"This is one reason why I’ve long said that even if there is a bubble in the contemporary-art world (and I think there is), it’s not a speculative bubble. The people spending millions of dollars on trophy art aren’t buying to flip; the people selling aren’t selling to make a fast buck. Rather, they’re selling because of one of the “three Ds”: death, divorce, debt. The exceptions to this rule are dealers, of course, along with a small number of collectors who are so active they start becoming quasi-dealers in their own right. If you’re well connected in the art world and willing to make an opportunistic purchase, then you’ll probably be willing to make an opportunistic sale as well, when the price is right.
"But right now, I’m beginning to see indications that things are changing: if you look at this month’s big contemporary art auctions, you’ll see quite a lot of art being flipped, including art being flipped by one of the biggest collectors of them all, Stevie Cohen. According to Carol Vogel and Peter Lattman in the NYT, Cohen is selling a Gerhard Richter which he bought from the Pace Gallery last year, along with “about a dozen other pieces, mostly at Sotheby’s, that he acquired in recent years at art fairs and auctions”.

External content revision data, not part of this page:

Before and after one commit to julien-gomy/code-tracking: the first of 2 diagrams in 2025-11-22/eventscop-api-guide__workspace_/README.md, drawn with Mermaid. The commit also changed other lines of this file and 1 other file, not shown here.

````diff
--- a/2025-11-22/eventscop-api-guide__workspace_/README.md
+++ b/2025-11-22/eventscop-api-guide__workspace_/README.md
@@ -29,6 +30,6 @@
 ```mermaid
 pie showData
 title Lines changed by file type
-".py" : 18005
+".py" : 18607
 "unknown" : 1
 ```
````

Meanwhile, Carol Vogel at the New York Times in an article titled Digging Into Deep Pockets at Auction says:Link.
And:"It’s strange to think that just a decade ago, Christie’s entire evening sale of postwar and contemporary art totaled $62 million. On Nov. 12, during the second of the two big auction weeks that start in New York on Monday night, Christie’s is offering one painting — a Francis Bacon triptych — that is expected to bring $85 million. Its archrival, Sotheby’s, has a 1963 Warhol that it anticipates will sell for $60 million to $80 million.
"After Christie’s record $495 million postwar and contemporary art auction just six months ago, when buyers from all over the world — New York and Doha, Beijing and São Paulo — competed on everything from a Pollock drip painting to a classic canvas by Lichtenstein, seasoned collectors like the hedge fund billionaire Steven A. Cohen, the newsprint magnate Peter Brant and the musician Eric Clapton apparently thought it was time to cash in before the good times end.This season’s contemporary art catalogs are as thick as doorstops, brimming with more paintings, drawings and sculptures with estimates of over $20 million than ever before.
Link.Then there's Kathryn Tulley at Forbes whose article is titled, Contemporary Art: End of a Bubble or Already Burst?, cites statistics that suggest Salomon is behind the times in making predictions of a collapse in the market. She says the decline has been underway for a while.